**WHAT IS NEEDED**: Return each line of the entries that holds the string "Complete".

= = = =

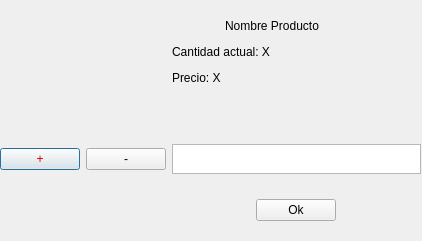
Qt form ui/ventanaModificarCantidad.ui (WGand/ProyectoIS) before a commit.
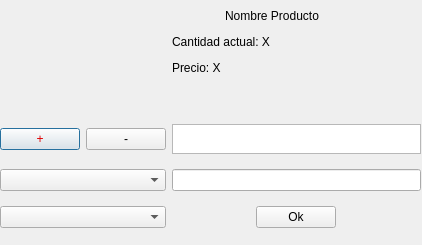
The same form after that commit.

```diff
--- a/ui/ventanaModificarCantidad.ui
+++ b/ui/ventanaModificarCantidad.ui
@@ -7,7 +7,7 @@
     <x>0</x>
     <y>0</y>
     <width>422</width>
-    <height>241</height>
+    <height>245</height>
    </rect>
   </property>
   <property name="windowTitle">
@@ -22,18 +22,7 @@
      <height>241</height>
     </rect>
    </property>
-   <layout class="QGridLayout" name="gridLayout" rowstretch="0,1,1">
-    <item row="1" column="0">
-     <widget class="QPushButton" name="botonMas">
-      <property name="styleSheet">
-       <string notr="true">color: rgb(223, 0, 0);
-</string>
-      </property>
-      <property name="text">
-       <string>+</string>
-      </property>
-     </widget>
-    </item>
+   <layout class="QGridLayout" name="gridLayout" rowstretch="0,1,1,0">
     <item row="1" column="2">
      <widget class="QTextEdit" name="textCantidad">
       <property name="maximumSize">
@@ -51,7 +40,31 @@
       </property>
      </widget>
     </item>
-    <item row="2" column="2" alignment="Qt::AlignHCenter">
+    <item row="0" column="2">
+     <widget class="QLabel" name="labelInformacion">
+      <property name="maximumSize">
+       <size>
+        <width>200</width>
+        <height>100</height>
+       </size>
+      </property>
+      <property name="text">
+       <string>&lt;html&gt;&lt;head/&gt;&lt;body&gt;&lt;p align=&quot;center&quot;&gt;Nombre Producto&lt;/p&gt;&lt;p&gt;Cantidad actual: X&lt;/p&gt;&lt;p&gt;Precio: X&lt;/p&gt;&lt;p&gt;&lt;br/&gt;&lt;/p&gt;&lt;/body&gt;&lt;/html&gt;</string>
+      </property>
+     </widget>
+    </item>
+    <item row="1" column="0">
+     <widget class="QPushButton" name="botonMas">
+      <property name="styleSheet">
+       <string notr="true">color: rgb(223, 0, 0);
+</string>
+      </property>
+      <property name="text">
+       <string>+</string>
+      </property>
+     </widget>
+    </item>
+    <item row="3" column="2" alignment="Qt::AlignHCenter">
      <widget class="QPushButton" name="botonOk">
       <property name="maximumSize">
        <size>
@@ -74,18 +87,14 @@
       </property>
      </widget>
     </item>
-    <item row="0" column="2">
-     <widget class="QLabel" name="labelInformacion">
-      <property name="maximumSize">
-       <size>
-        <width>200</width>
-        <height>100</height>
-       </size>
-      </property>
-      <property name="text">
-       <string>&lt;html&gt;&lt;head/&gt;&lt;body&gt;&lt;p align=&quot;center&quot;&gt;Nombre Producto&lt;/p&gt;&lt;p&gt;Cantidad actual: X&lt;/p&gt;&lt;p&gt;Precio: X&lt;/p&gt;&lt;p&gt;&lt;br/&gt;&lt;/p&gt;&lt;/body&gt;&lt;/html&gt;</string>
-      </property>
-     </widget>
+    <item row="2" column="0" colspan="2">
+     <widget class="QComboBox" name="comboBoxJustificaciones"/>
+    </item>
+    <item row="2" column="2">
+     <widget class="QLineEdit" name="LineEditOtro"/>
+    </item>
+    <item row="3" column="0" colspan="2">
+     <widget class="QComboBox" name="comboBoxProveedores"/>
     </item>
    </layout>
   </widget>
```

= = = =

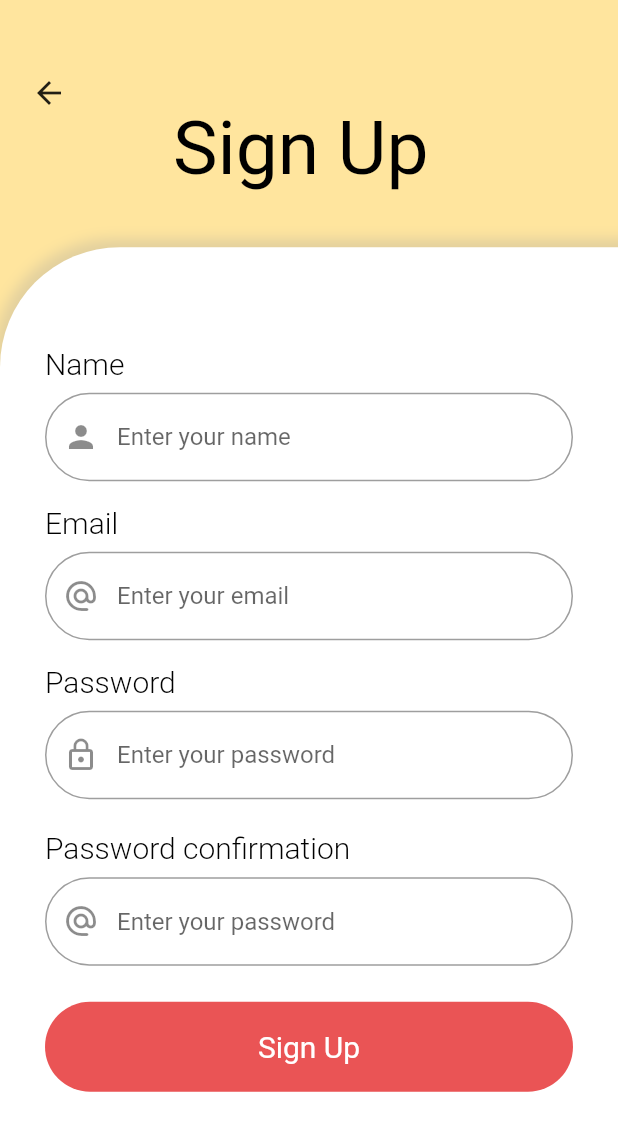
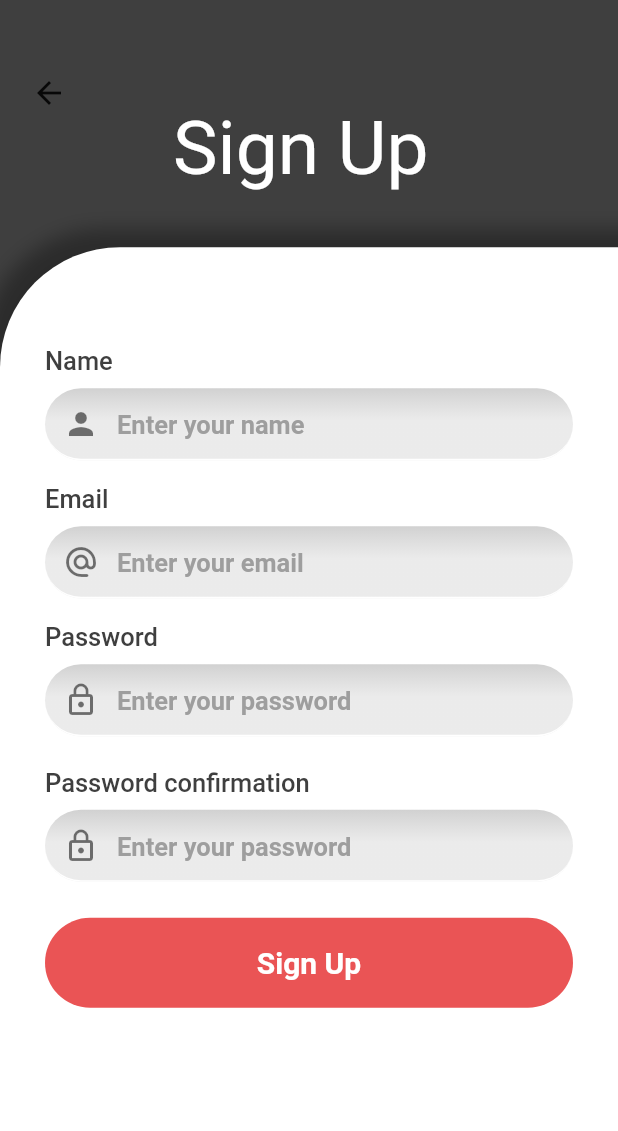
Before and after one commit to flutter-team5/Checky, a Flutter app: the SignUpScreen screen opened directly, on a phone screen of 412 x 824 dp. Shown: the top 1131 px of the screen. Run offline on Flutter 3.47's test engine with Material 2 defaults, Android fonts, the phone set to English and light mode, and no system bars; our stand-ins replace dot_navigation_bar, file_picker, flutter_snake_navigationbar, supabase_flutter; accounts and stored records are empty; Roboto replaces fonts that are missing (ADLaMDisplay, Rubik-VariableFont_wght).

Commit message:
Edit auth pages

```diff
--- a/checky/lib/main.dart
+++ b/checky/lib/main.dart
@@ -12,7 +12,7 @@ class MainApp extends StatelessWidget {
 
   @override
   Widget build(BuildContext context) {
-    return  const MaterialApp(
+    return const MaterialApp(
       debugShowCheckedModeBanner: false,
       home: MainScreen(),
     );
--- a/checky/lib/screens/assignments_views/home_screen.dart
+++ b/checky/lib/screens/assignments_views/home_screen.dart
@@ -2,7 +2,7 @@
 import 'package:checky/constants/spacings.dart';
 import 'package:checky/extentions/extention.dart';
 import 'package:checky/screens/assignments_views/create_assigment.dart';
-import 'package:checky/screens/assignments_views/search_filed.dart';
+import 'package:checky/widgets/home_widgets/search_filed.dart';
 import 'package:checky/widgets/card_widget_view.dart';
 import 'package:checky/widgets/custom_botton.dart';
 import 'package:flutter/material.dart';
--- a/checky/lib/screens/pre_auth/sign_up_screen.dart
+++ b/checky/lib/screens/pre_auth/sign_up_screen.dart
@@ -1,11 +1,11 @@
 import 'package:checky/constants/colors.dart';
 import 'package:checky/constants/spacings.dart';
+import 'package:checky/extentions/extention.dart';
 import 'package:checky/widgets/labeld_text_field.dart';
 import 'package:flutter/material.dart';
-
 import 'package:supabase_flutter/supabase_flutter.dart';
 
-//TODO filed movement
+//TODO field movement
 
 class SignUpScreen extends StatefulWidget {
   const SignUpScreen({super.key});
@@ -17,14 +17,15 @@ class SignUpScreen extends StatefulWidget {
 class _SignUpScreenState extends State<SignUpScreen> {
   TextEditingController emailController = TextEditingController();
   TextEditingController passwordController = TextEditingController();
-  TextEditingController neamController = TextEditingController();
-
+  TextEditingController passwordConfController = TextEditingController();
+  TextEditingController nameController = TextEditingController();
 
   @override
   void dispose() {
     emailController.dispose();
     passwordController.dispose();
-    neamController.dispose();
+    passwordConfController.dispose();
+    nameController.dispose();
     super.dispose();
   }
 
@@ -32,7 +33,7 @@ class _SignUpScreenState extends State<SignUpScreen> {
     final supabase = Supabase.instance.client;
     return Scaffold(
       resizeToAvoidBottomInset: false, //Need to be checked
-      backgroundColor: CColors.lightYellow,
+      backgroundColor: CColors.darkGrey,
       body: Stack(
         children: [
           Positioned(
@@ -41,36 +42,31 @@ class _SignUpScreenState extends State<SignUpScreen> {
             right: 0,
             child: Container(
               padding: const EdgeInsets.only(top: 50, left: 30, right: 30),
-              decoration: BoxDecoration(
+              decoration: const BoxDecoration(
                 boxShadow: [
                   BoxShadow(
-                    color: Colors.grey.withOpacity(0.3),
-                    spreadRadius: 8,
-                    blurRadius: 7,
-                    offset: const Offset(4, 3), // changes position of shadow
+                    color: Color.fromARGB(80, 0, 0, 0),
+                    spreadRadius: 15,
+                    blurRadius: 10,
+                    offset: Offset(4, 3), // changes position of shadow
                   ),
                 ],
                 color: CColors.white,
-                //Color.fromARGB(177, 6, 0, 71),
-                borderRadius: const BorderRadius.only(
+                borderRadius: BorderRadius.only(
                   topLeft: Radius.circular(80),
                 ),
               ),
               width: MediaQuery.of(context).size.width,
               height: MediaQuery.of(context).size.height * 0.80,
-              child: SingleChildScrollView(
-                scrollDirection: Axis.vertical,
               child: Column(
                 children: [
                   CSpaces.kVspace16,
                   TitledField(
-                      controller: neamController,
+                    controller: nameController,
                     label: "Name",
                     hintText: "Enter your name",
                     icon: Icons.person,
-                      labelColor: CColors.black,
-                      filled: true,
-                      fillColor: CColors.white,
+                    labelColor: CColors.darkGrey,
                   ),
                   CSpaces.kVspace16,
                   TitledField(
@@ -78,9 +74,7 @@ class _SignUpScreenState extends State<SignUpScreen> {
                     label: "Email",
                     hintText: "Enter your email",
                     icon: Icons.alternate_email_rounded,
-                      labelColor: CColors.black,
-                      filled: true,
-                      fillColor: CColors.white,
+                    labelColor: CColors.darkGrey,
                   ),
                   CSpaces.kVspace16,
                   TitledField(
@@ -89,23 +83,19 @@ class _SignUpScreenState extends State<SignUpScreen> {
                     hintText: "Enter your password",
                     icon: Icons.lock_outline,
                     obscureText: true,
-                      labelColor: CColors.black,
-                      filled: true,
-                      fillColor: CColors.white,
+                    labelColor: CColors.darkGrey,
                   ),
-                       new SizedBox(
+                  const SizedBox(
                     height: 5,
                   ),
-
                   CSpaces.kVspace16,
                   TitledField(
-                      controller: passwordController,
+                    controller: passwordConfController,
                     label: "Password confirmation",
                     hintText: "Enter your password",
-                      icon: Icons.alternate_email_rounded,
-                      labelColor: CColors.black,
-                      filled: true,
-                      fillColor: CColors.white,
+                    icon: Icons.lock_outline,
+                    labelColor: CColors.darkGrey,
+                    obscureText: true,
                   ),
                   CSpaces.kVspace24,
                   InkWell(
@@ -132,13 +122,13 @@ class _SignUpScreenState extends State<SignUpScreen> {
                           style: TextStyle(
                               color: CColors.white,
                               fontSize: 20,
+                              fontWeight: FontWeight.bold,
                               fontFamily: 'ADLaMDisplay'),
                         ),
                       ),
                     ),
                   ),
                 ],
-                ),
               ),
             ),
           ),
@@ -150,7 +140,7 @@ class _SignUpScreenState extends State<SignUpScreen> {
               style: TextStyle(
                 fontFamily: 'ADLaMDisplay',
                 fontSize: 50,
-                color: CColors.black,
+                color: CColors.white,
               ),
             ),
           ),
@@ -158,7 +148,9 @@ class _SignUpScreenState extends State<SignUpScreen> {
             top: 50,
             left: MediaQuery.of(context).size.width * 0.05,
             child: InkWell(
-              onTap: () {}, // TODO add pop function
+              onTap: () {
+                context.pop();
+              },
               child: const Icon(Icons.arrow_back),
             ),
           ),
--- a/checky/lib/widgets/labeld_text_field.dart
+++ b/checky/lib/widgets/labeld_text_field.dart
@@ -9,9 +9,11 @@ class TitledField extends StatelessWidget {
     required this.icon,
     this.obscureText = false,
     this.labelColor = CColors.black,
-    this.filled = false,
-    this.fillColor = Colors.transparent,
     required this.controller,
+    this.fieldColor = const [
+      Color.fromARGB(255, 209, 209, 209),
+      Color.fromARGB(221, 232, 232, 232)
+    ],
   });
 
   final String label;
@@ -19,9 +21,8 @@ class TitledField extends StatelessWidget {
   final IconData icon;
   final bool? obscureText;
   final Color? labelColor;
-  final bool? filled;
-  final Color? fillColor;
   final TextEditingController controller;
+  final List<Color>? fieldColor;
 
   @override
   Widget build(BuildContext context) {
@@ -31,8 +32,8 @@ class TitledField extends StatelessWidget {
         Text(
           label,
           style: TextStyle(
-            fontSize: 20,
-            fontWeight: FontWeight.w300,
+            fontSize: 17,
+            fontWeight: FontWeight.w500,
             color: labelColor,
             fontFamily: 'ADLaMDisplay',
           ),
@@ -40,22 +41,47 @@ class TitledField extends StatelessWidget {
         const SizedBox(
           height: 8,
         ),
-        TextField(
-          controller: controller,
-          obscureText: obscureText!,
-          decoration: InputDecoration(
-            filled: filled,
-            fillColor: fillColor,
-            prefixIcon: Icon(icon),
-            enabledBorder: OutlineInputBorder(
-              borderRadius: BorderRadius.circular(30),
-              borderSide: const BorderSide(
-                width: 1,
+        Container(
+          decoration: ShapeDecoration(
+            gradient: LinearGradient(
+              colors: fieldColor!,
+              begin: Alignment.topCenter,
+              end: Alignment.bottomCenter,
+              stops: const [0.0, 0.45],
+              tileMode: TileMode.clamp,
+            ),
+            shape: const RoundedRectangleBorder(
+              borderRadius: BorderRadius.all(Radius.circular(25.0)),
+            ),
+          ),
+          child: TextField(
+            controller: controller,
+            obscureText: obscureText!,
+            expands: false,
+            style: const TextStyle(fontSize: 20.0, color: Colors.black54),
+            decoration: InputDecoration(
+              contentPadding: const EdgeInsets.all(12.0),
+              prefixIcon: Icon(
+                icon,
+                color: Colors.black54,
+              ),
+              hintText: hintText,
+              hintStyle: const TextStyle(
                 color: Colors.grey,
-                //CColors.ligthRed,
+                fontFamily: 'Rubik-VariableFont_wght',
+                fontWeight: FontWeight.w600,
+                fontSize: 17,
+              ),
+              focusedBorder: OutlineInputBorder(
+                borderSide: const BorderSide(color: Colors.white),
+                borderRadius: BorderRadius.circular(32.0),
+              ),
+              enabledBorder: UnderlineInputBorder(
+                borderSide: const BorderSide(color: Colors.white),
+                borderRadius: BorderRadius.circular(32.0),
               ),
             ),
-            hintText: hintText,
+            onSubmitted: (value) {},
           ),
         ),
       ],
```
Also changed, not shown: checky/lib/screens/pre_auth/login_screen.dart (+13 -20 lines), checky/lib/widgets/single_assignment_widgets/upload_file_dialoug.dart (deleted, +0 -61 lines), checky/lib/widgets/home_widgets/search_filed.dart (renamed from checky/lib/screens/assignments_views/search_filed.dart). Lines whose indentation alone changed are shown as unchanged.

= = = =

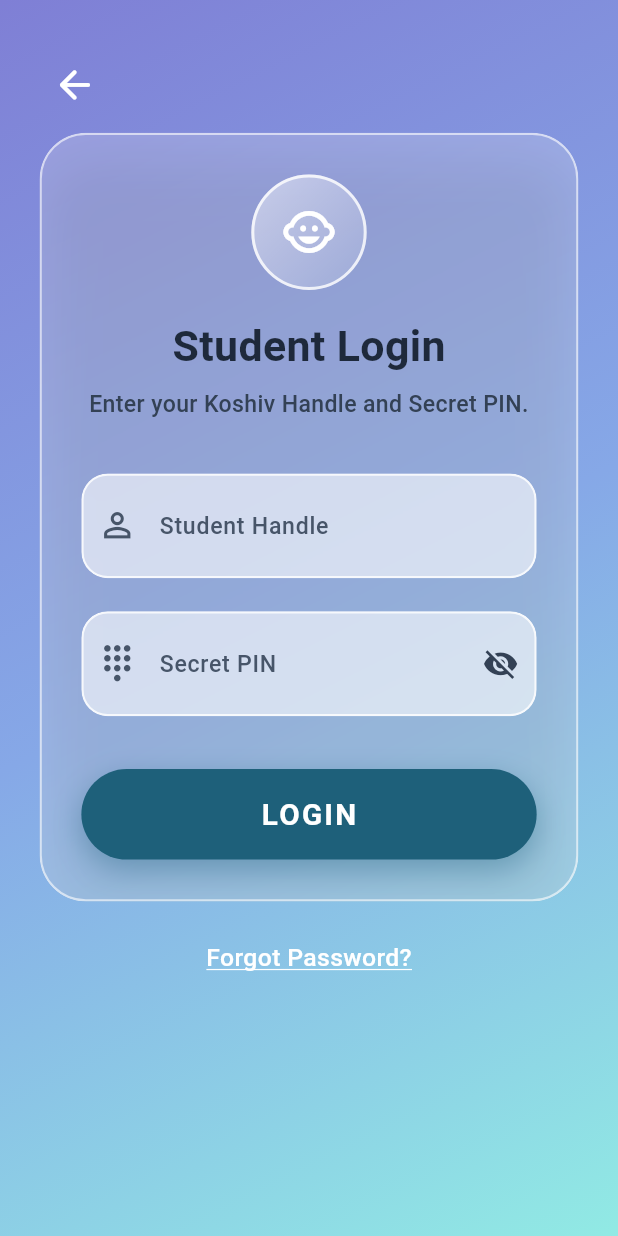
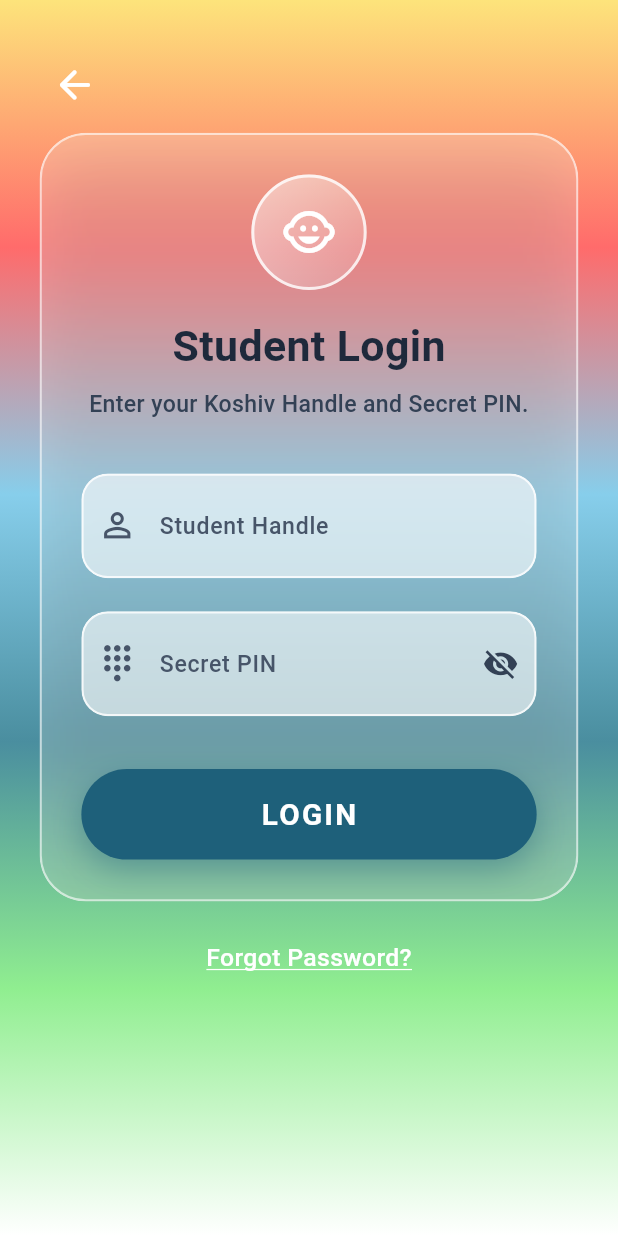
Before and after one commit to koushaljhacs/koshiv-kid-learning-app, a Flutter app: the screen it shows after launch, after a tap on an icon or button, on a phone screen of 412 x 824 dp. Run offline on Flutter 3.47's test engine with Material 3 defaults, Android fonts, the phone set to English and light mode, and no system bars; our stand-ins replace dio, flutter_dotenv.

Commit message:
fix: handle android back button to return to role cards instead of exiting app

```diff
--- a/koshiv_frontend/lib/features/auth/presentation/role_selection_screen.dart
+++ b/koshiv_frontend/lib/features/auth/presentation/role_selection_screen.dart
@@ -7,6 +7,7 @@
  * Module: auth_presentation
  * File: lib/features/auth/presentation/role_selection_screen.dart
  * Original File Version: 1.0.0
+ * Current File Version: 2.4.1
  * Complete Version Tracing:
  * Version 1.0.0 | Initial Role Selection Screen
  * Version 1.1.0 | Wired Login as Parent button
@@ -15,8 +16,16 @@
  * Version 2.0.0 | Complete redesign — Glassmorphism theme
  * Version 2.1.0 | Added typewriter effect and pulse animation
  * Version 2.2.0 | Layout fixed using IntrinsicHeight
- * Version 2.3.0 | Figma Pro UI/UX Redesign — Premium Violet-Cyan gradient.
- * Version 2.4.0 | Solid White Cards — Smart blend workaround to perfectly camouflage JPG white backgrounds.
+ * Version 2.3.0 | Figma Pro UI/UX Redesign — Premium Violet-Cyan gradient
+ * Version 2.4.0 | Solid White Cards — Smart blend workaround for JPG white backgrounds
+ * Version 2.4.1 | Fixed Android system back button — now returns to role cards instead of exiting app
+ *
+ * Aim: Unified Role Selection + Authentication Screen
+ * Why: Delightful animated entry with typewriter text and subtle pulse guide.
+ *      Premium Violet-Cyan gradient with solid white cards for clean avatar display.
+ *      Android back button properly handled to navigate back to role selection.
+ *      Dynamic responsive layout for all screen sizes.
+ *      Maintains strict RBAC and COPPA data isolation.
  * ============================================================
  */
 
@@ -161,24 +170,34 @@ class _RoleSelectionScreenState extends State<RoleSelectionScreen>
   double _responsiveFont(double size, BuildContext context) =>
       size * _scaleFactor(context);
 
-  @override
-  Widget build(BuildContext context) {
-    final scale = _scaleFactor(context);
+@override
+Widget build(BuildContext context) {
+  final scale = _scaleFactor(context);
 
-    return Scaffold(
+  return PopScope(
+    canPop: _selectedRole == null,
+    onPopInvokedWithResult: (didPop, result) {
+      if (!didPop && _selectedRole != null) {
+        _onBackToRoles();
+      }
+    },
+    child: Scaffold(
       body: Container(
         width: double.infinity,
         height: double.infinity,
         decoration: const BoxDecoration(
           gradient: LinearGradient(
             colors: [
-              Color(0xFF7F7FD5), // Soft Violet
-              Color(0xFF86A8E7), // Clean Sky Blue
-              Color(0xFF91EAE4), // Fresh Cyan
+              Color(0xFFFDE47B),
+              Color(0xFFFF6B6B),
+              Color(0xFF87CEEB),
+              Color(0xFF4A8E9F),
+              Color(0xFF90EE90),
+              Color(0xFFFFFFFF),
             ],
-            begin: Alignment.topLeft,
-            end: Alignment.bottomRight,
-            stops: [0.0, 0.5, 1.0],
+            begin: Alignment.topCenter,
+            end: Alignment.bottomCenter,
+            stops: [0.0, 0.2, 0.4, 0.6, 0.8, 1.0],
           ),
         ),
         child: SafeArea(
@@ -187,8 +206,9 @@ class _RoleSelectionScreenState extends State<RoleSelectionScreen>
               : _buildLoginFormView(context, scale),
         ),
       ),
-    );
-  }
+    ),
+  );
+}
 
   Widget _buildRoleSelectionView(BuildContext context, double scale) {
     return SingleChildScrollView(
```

= = = =

**ANSWER FOR THIS EXERCISE**:
  * Complete Version Tracing:
  * Version 2.0.0 | Complete redesign — Glassmorphism theme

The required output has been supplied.